Hosni Mubarak got eight days of protests before Barack Obama demanded his resignation in a speech. Libyan thug Moammar Gaddafi got 16 days before Obama called for him to leave power, and eventually went to war to push for his removal. Today, one hundred and fifty-six days into Syrian protests and brutal crackdowns that have left hundreds and possibly thousands dead, Obama finally got around to demanding Bashar Assad’s ouster as dictator of Syria … in a written statement:
President Obama called on Thursday for Syrian President Bashar al-Assad to step down, a demand aimed to ratchet up the diplomatic pressure on the leader who has launched a bloody crackdown on his own people for months.
“For the sake of the Syrian people, the time has come for President Assad to step aside.” Obama said in a statement.
Secretary of State Hillary Clinton is scheduled to speak shortly about a new executive order to allow for additional sanctions against the Assad regime, the New York Times reported, quoting an official who described the new measures as a “tough action that will lend additional force” to the administration’s demands.
What took so long? Obama tossed our nominal ally Mubarak under the bus in eight days, a man who kept a cold peace with Israel and the Muslim Brotherhood under control. But the White House insisted that Assad was a “reformer,” despite his alliance with Iran, his links to Hezbollah’s terrorism in Lebanon, and assistance to Hamas in attacking Israel. The last four months gave a steady stream of images and testimony to Assad’s ideas of “reform,” which were not only remarkably similar to his father’s but also got demonstrated most notably in the same town his father nearly buried for its dissent, Hama.
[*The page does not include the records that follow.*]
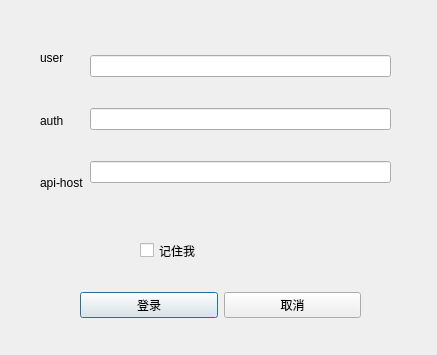
Before: the Qt Designer form login.ui in i-curve/filesystem-client, drawn with Qt 5.
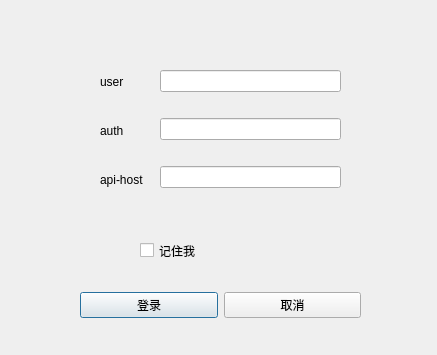
After: the same form once the commit is applied.

Commit message:
feat: 调整窗口样式 (#2)
close #2

What changed in the file:
```diff
--- a/login.ui
+++ b/login.ui
@@ -55,14 +55,33 @@
   <widget class="QWidget" name="">
    <property name="geometry">
     <rect>
-     <x>40</x>
-     <y>30</y>
-     <width>351</width>
-     <height>181</height>
+     <x>160</x>
+     <y>50</y>
+     <width>181</width>
+     <height>161</height>
     </rect>
    </property>
-   <layout class="QHBoxLayout" name="horizontalLayout_2">
+   <layout class="QVBoxLayout" name="verticalLayout_2">
     <item>
+     <widget class="QLineEdit" name="lineEdit"/>
+    </item>
+    <item>
+     <widget class="QLineEdit" name="lineEdit_2"/>
+    </item>
+    <item>
+     <widget class="QLineEdit" name="lineEdit_3"/>
+    </item>
+   </layout>
+  </widget>
+  <widget class="QWidget" name="">
+   <property name="geometry">
+    <rect>
+     <x>100</x>
+     <y>60</y>
+     <width>61</width>
+     <height>141</height>
+    </rect>
+   </property>
      <layout class="QVBoxLayout" name="verticalLayout">
       <item>
        <widget class="QLabel" name="label">
@@ -84,21 +103,6 @@
          <string>api-host</string>
         </property>
        </widget>
-      </item>
-     </layout>
-    </item>
-    <item>
-     <layout class="QVBoxLayout" name="verticalLayout_2">
-      <item>
-       <widget class="QLineEdit" name="lineEdit"/>
-      </item>
-      <item>
-       <widget class="QLineEdit" name="lineEdit_2"/>
-      </item>
-      <item>
-       <widget class="QLineEdit" name="lineEdit_3"/>
-      </item>
-     </layout>
     </item>
    </layout>
   </widget>
```
Left out of the diff: 2 changed lines with no effect on the pictures. Lines whose indentation alone changed are shown as unchanged. The commit also changes 2 other files.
National Journal says the Obama administration will next “escalate the diplomatic pressure on Damascus,” but that may be more difficult now than before. After watching how the Obama administration treated its ally Mubarak, the other nations in the region understood that the US was not going to be much of an ally for them, either. The Saudis are furious about Mubarak’s treatment, for instance, and his ongoing trial won’t help matters. The Saudis have already recalled their ambassador to Damascus, a step that Obama still hasn’t taken, unless it’s part of today’s sanctions. The rest of the Arab League will probably take the Saudi’s lead on Assad, not Washington’s, and certainly not after the embarrassing suck-up of the last four months from Obama to Assad while his army slaughtered people in the street.
This is what Obama calls “smart power.”
Update: Yes, we do have an ambassador to Syria — Robert Ford. When the Senate wouldn’t act to confirm him, Obama gave him a recess appointment last December.